DATA SUPPLIED -
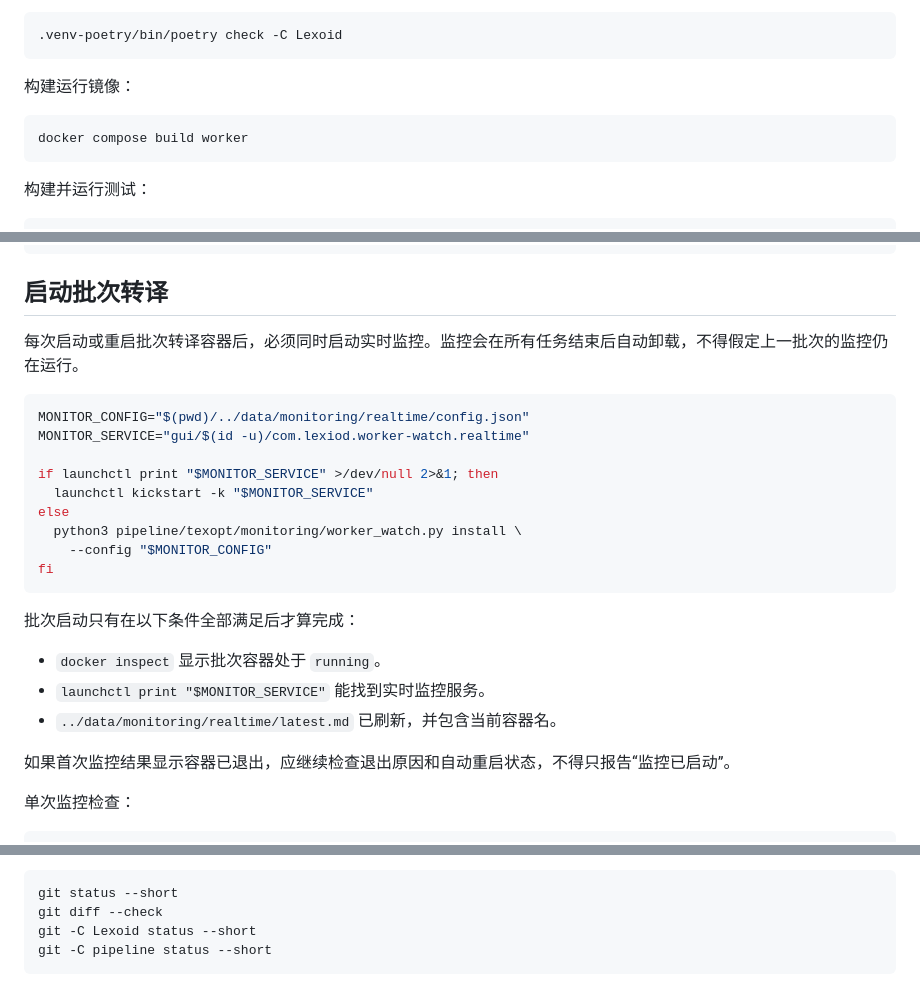
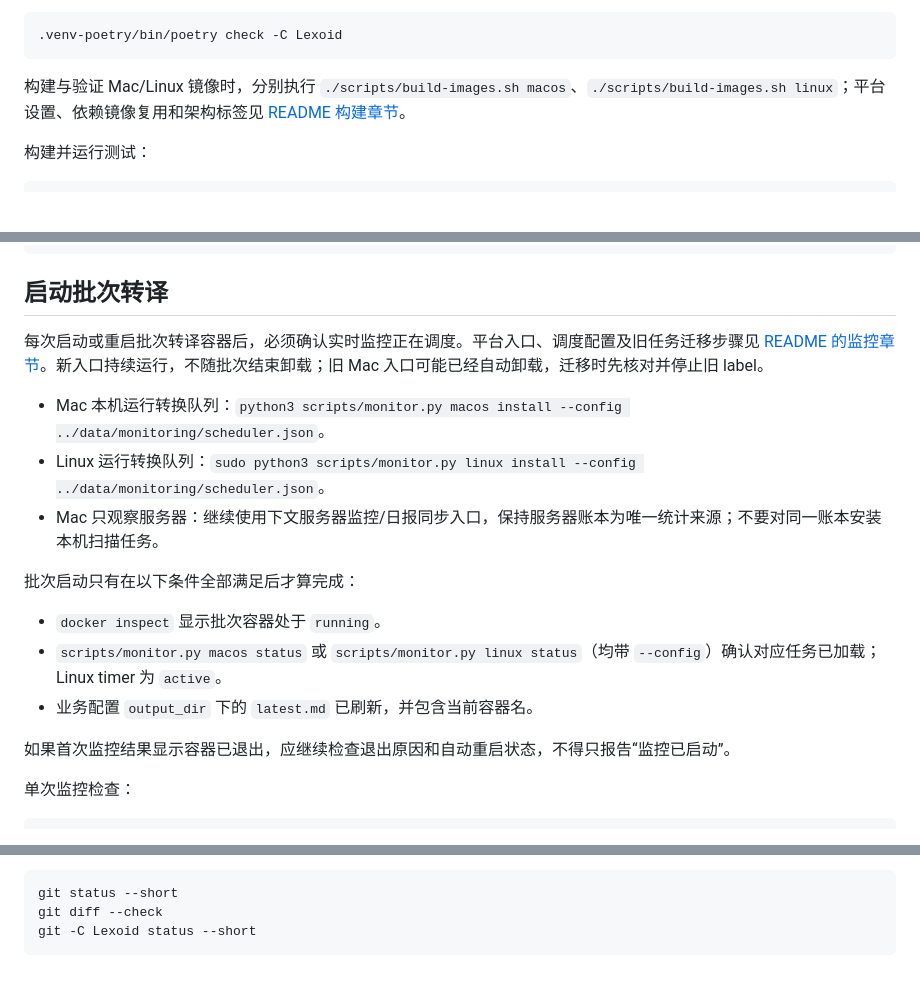
Before and after one commit to Maxrayyy/PDFToTex, a Markdown page: AGENT.md, 3 parts joined by grey strips. Drawn GitHub-style; blank space fills up the shorter version.

Commit message:
docs: 更新跨平台监控协作与服务器观察模式说明

````diff
--- a/AGENT.md
+++ b/AGENT.md
@@ -21,11 +21,7 @@
 .venv-poetry/bin/poetry check -C Lexoid
 ```
 
-构建运行镜像：
-
-```bash
-docker compose build worker
-```
+构建与验证 Mac/Linux 镜像时，分别执行 `./scripts/build-images.sh macos`、`./scripts/build-images.sh linux`；平台设置、依赖镜像复用和架构标签见 [README 构建章节](README.md#51-构建和测试)。
 
 构建并运行测试：
 
@@ -49,25 +45,17 @@ docker compose run --rm worker
 
 ## 启动批次转译
 
-每次启动或重启批次转译容器后，必须同时启动实时监控。监控会在所有任务结束后自动卸载，不得假定上一批次的监控仍在运行。
+每次启动或重启批次转译容器后，必须确认实时监控正在调度。平台入口、调度配置及旧任务迁移步骤见 [README 的监控章节](README.md#72-按平台安装查看与停止)。新入口持续运行，不随批次结束卸载；旧 Mac 入口可能已经自动卸载，迁移时先核对并停止旧 label。
 
-```bash
-MONITOR_CONFIG="$(pwd)/../data/monitoring/realtime/config.json"
-MONITOR_SERVICE="gui/$(id -u)/com.lexiod.worker-watch.realtime"
-
-if launchctl print "$MONITOR_SERVICE" >/dev/null 2>&1; then
-  launchctl kickstart -k "$MONITOR_SERVICE"
-else
-  python3 pipeline/texopt/monitoring/worker_watch.py install \
-    --config "$MONITOR_CONFIG"
-fi
-```
+- Mac 本机运行转换队列：`python3 scripts/monitor.py macos install --config ../data/monitoring/scheduler.json`。
+- Linux 运行转换队列：`sudo python3 scripts/monitor.py linux install --config ../data/monitoring/scheduler.json`。
+- Mac 只观察服务器：继续使用下文服务器监控/日报同步入口，保持服务器账本为唯一统计来源；不要对同一账本安装本机扫描任务。
 
 批次启动只有在以下条件全部满足后才算完成：
 
 - `docker inspect` 显示批次容器处于 `running`。
-- `launchctl print "$MONITOR_SERVICE"` 能找到实时监控服务。
-- `../data/monitoring/realtime/latest.md` 已刷新，并包含当前容器名。
+- `scripts/monitor.py macos status` 或 `scripts/monitor.py linux status`（均带 `--config`）确认对应任务已加载；Linux timer 为 `active`。
+- 业务配置 `output_dir` 下的 `latest.md` 已刷新，并包含当前容器名。
 
 如果首次监控结果显示容器已退出，应继续检查退出原因和自动重启状态，不得只报告“监控已启动”。
 
@@ -150,5 +138,4 @@ docker compose run --rm --no-deps tests
 git status --short
 git diff --check
 git -C Lexoid status --short
-git -C pipeline status --short
 ```
````
Also changed, not shown: README.md (+2 -0 lines).
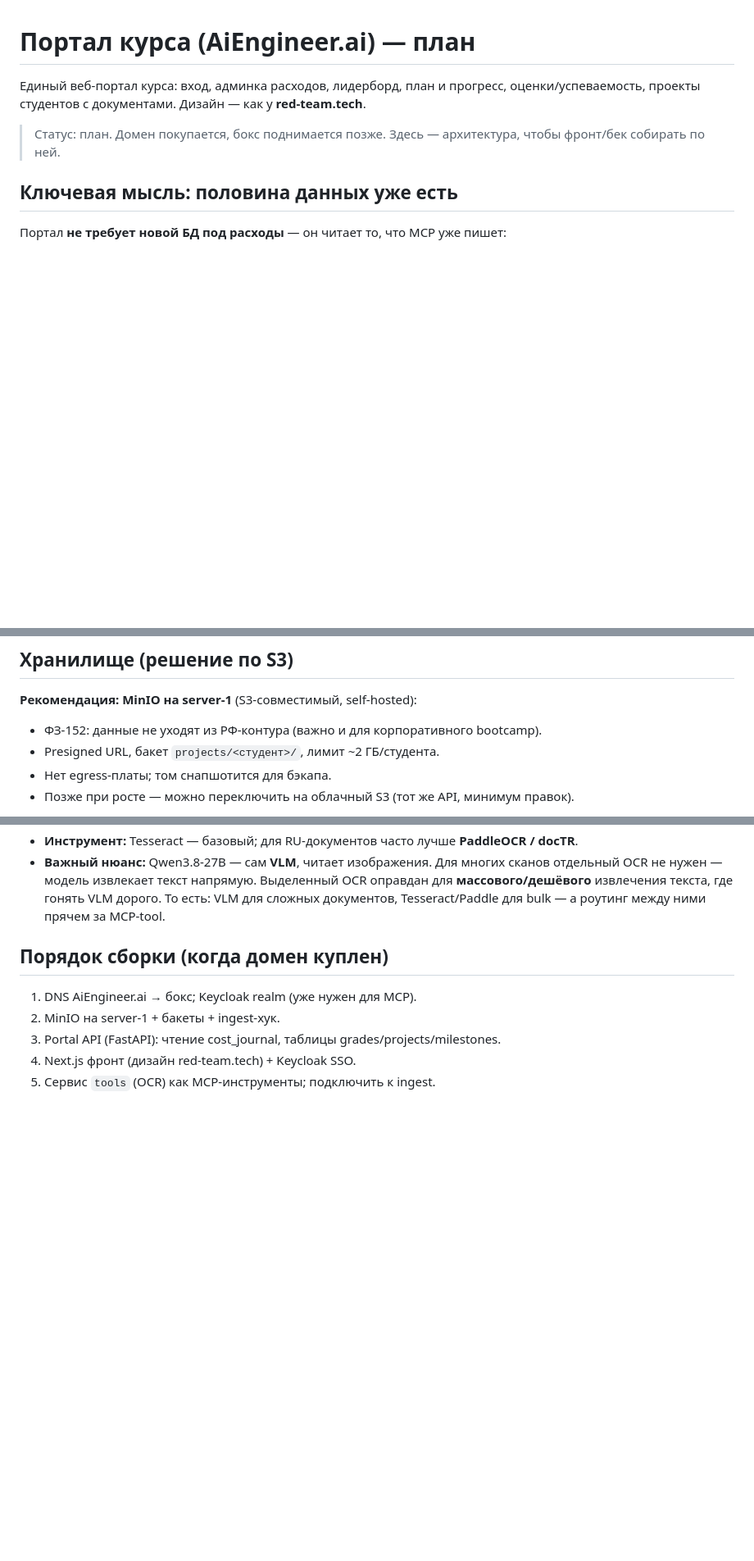
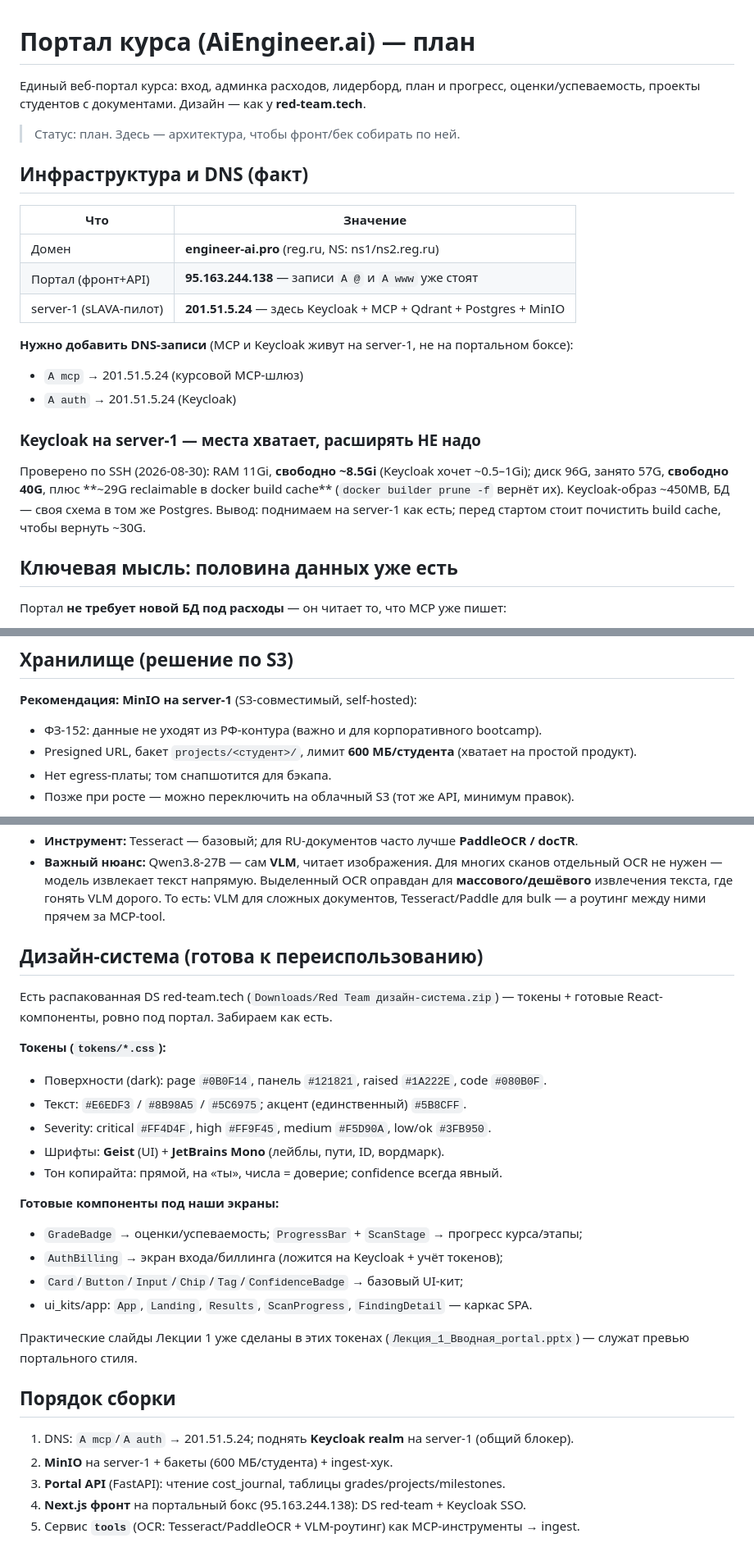
Before and after one commit to mkhlsokolenko-ai/ai-product-engineer, a Markdown page: docs/webapp-plan.md, 3 parts joined by grey strips. Shown at 82% size. Rendered like a GitHub page; blank space fills up the shorter version.

Commit message:
docs: портал — домен engineer-ai.pro, DNS/IP, вердикт Keycloak на server-1, MinIO 600МБ, дизайн-токены red-team

```diff
--- a/docs/webapp-plan.md
+++ b/docs/webapp-plan.md
@@ -3,8 +3,26 @@
 Единый веб-портал курса: вход, админка расходов, лидерборд, план и прогресс,
 оценки/успеваемость, проекты студентов с документами. Дизайн — как у **red-team.tech**.
 
-> Статус: план. Домен покупается, бокс поднимается позже. Здесь — архитектура,
-> чтобы фронт/бек собирать по ней.
+> Статус: план. Здесь — архитектура, чтобы фронт/бек собирать по ней.
+
+## Инфраструктура и DNS (факт)
+
+| Что | Значение |
+|---|---|
+| Домен | **engineer-ai.pro** (reg.ru, NS: ns1/ns2.reg.ru) |
+| Портал (фронт+API) | **95.163.244.138** — записи `A @` и `A www` уже стоят |
+| server-1 (sLAVA-пилот) | **201.51.5.24** — здесь Keycloak + MCP + Qdrant + Postgres + MinIO |
+
+**Нужно добавить DNS-записи** (MCP и Keycloak живут на server-1, не на портальном боксе):
+- `A mcp` → 201.51.5.24 (курсовой MCP-шлюз)
+- `A auth` → 201.51.5.24 (Keycloak)
+
+### Keycloak на server-1 — места хватает, расширять НЕ надо
+Проверено по SSH (2026-08-30): RAM 11Gi, **свободно ~8.5Gi** (Keycloak хочет ~0.5–1Gi);
+диск 96G, занято 57G, **свободно 40G**, плюс **~29G reclaimable в docker build cache**
+(`docker builder prune -f` вернёт их). Keycloak-образ ~450MB, БД — своя схема в том же
+Postgres. Вывод: поднимаем на server-1 как есть; перед стартом стоит почистить build
+cache, чтобы вернуть ~30G.
 
 ## Ключевая мысль: половина данных уже есть
 
@@ -50,7 +68,7 @@ Portal API (FastAPI)  ──►  Postgres (cost_journal + новые табли
 
 **Рекомендация: MinIO на server-1** (S3-совместимый, self-hosted):
 - ФЗ-152: данные не уходят из РФ-контура (важно и для корпоративного bootcamp).
-- Presigned URL, бакет `projects/<студент>/`, лимит ~2 ГБ/студента.
+- Presigned URL, бакет `projects/<студент>/`, лимит **600 МБ/студента** (хватает на простой продукт).
 - Нет egress-платы; том снапшотится для бэкапа.
 - Позже при росте — можно переключить на облачный S3 (тот же API, минимум правок).
 
@@ -72,10 +90,31 @@ MinIO рядом с Qdrant/Postgres проще и дешевле.
   **массового/дешёвого** извлечения текста, где гонять VLM дорого. То есть: VLM для сложных
   документов, Tesseract/Paddle для bulk — а роутинг между ними прячем за MCP-tool.
 
-## Порядок сборки (когда домен куплен)
+## Дизайн-система (готова к переиспользованию)
 
-1. DNS AiEngineer.ai → бокс; Keycloak realm (уже нужен для MCP).
-2. MinIO на server-1 + бакеты + ingest-хук.
-3. Portal API (FastAPI): чтение cost_journal, таблицы grades/projects/milestones.
-4. Next.js фронт (дизайн red-team.tech) + Keycloak SSO.
-5. Сервис `tools` (OCR) как MCP-инструменты; подключить к ingest.
+Есть распакованная DS red-team.tech (`Downloads/Red Team дизайн-система.zip`) — токены +
+готовые React-компоненты, ровно под портал. Забираем как есть.
+
+**Токены (`tokens/*.css`):**
+- Поверхности (dark): page `#0B0F14`, панель `#121821`, raised `#1A222E`, code `#080B0F`.
+- Текст: `#E6EDF3` / `#8B98A5` / `#5C6975`; акцент (единственный) `#5B8CFF`.
+- Severity: critical `#FF4D4F`, high `#FF9F45`, medium `#F5D90A`, low/ok `#3FB950`.
+- Шрифты: **Geist** (UI) + **JetBrains Mono** (лейблы, пути, ID, вордмарк).
+- Тон копирайта: прямой, на «ты», числа = доверие; confidence всегда явный.
+
+**Готовые компоненты под наши экраны:**
+- `GradeBadge` → оценки/успеваемость; `ProgressBar` + `ScanStage` → прогресс курса/этапы;
+- `AuthBilling` → экран входа/биллинга (ложится на Keycloak + учёт токенов);
+- `Card`/`Button`/`Input`/`Chip`/`Tag`/`ConfidenceBadge` → базовый UI-кит;
+- ui_kits/app: `App`, `Landing`, `Results`, `ScanProgress`, `FindingDetail` — каркас SPA.
+
+Практические слайды Лекции 1 уже сделаны в этих токенах (`Лекция_1_Вводная_portal.pptx`) —
+служат превью портального стиля.
+
+## Порядок сборки
+
+1. DNS: `A mcp`/`A auth` → 201.51.5.24; поднять **Keycloak realm** на server-1 (общий блокер).
+2. **MinIO** на server-1 + бакеты (600 МБ/студента) + ingest-хук.
+3. **Portal API** (FastAPI): чтение cost_journal, таблицы grades/projects/milestones.
+4. **Next.js фронт** на портальный бокс (95.163.244.138): DS red-team + Keycloak SSO.
+5. Сервис **`tools`** (OCR: Tesseract/PaddleOCR + VLM-роутинг) как MCP-инструменты → ingest.
```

PROBLEM DETAILS - Work out how many lines above contain "server", then write only that number.

ANSWER SPACE - 9